Smithsonian’s Marine Conservation Program is an interdisciplinary research program to understand changes over space and time in commercially and ecologically important marine species. The Marine Conservation Program also tracks the work of fishers who rely on these ecosystems. In doing so, the Marine Conservation Program is introducing a new, integrated approach to marine conservation using ecological, social, and economic perspectives to better understand coastal ecosystems and how they change over time.  

Landing fish in the utila cays. Photo Credit Steve Box/CEM
Landing fish in the utila cays. Photo Credit Steve Box/CEMM.

Using seascape genetics, fisheries economics, spatial modeling and remote sensing, the Marine Conservation Program works with local communities and governments to identify the best locations to establish marine protected areas and mechanisms to improve the efficacy of marine management. This research provides a basis for informed planning and decision making to conserve marine species and habitats at multiple scales.

Although the Marine Conservation Program focuses on the tropical marine resources and the artisanal and industrial fisheries, their research and new model for marine conservation is applicable at multiple sites worldwide

Crédit photo : George Stoyle - Earth in Focus.
Crédit photo : George Stoyle - Earth in Focus.

One of the great challenges in creating protected areas for marine life is our lack of knowledge about where endangered reefs are located. To help solve this problem, the Marine Conservation Program​ documents the uncharted reefs of the Western Caribbean. This area is under pressure from commercial fishing. With funding from the Summit Foundation, National Oceanic and Atmospheric Administration (NOAA) and National Geographic’s Ocean Initiative, Dr. Steve Box and Marine Conservation Program researchers created the first habitat maps of this area. These maps help local governments and fishers identify critical areas that need protection.

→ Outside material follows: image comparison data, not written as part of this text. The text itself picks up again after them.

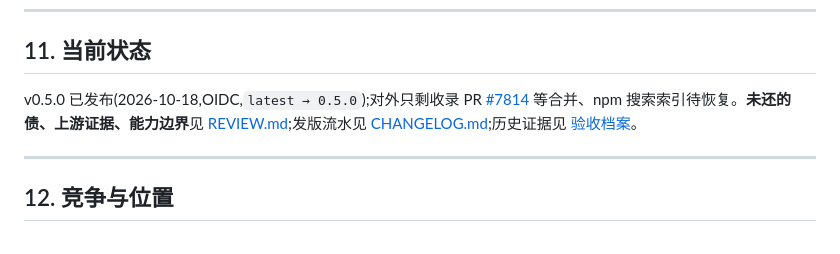
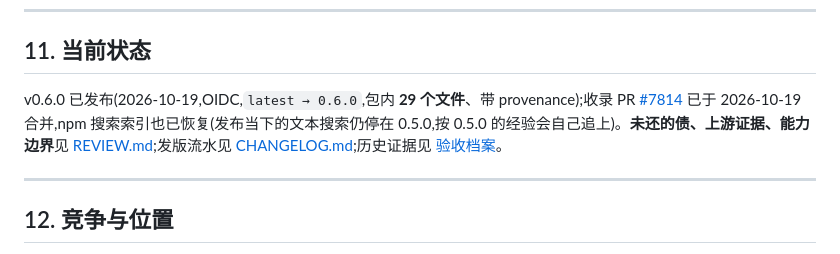
Before and after one commit to yanzhaohui1999/dsh-perf-hud, a Markdown page: AGENTS.md, the part around the change. Rendered like a GitHub page.

Commit message:
docs: AGENTS §11 记下 0.6.0 的发布结果

```diff
--- a/AGENTS.md
+++ b/AGENTS.md
@@ -266,7 +266,7 @@ bump `package.json.version` → 打 `vX.Y.Z` tag(与 version 一致)→ GitHub R
 
 ## 11. 当前状态
 
-v0.5.0 已发布(2026-10-18,OIDC,`latest → 0.5.0`);对外只剩收录 PR [#7814](https://github.com/awesome-dsh-plugin/awesome-dsh-plugin/pull/7814) 等合并、npm 搜索索引待恢复。**未还的债、上游证据、能力边界**见 [REVIEW.md](REVIEW.md);发版流水见 [CHANGELOG.md](CHANGELOG.md);历史证据见 [验收档案](docs/plans/2026-10-11-acceptance-evidence.md)。
+v0.6.0 已发布(2026-10-19,OIDC,`latest → 0.6.0`,包内 **29 个文件**、带 provenance);收录 PR [#7814](https://github.com/awesome-dsh-plugin/awesome-dsh-plugin/pull/7814) 已于 2026-10-19 合并,npm 搜索索引也已恢复(发布当下的文本搜索仍停在 0.5.0,按 0.5.0 的经验会自己追上)。**未还的债、上游证据、能力边界**见 [REVIEW.md](REVIEW.md);发版流水见 [CHANGELOG.md](CHANGELOG.md);历史证据见 [验收档案](docs/plans/2026-10-11-acceptance-evidence.md)。
 
 ---
 
```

À bord d’un bateau de plongée habitable, les chercheurs du Smithsonian ont effectué des relevés sous-marins pour évaluer la condition des récifs. Un deuxième groupe a prélevé des échantillons de faune et de flore marines : coraux, éponges, algues, invertébrés, principales espèces de poissons… À l’aide d’analyses génétiques, Steve et son équipe déterminent les liens de ces échantillons avec les populations d’autres secteurs des Caraïbes. 

Crédit photo : George Stoyle - Earth in Focus.
Crédit photo : George Stoyle - Earth in Focus.

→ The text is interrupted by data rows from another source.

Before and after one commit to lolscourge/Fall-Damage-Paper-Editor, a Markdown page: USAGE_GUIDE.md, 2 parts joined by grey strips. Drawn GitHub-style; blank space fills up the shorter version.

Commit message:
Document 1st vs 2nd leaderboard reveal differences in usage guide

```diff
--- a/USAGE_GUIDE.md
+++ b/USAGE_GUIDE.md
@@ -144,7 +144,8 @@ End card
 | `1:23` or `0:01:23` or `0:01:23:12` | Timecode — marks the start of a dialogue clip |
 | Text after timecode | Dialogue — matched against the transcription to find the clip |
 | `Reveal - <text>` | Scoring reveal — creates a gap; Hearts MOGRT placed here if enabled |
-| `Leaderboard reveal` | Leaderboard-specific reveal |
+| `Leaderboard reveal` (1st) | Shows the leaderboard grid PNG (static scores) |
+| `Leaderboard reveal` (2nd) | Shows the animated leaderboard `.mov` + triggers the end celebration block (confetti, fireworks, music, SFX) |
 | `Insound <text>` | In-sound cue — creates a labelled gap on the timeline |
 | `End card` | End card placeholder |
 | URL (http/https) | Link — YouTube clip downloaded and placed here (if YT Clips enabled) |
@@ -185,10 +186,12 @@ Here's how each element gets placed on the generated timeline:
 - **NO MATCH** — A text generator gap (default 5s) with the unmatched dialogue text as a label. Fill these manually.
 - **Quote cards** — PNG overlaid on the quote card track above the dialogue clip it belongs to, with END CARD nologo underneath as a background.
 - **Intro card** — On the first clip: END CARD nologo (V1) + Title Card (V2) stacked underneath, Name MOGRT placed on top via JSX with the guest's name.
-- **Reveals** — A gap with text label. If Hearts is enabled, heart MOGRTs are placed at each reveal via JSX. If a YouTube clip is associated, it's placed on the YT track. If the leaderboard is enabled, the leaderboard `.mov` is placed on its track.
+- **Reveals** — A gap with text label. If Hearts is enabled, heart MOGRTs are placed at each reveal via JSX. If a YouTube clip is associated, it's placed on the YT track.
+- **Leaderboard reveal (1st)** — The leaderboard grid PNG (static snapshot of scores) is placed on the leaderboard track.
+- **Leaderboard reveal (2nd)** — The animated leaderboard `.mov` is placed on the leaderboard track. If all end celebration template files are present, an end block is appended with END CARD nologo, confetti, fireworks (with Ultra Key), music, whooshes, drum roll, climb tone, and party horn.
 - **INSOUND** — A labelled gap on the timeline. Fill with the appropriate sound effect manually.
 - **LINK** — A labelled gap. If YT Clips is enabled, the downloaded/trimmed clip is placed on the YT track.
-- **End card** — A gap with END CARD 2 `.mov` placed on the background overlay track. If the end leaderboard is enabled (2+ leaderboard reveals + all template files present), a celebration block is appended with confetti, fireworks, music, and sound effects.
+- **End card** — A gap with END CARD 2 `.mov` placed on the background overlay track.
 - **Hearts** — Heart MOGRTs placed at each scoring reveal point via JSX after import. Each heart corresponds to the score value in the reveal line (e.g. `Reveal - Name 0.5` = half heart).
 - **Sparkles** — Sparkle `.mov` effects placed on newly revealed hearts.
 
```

Smithsonian’s Marine Conservation Program provides the ecosystem science essential to supporting local governance of our natural resources and enables real opportunities to transform the conservation and management of marine ecosystems.

What’s fundamentally different about the Marine Conservation Program’s approach to creating marine protected areas (MPAs)? Instead of creating a centralized, “top down” approach to managing fisheries and MPAs, Steve and his Marine Conservation Program team go into communities and talk with people about their relationship to marine life. They talk about why fish populations are declining and discuss how these conversations empower fishing communities to take charge of their fisheries, connect with new markets, improve their products and become more responsible fishers. The Marine Conservation Program asks communities what information they need to collect to make informed decisions that can improve their lives; whether it’s documenting coral reefs in the Caribbean, or monitoring the use of trawlers off the coast of Colombia. Using this research approach, the Marine Conservation Program models how conservation can be compatible with and supportive of people’s way of life.

Crédit photo : George Stoyle - Earth in Focus.
Crédit photo : George Stoyle - Earth in Focus.

Since the tremendous success of this approach in the Western Caribbean, Steve and the Programme de conservation marine  team have been able to expand their work to the Pacific Coast of Colombia and now, the Tanintharyi region of Myanmar. The Tanintharyi stretches across 400 miles of coastline, encompassing coastal systems of mangroves, seagrass, and mudflats, as well as the fringing coral reefs around the 800 islands of the Myeik archipelago and beyond to the open marine environment of the Andaman Sea. 

Fishermen in the Tanintharyi region of Myanmar. Photo Credit George Stoyle - Earth in Focus
Des pêcheurs dans la région de Tanintharyi, au Myanmar. Crédit photo : George Stoyle - Earth in Focus.

The Marine Conservation Program’s work in Tanintharyi will be part of a comprehensive Smithsonian “Ridge to Reef” conservation approach in Myanmar that will provide the science to manage activities within this watershed to ensure natural resource sustainability, biodiversity conservation, risk reduction, and livelihood generation.


Notre équipe : Steve Box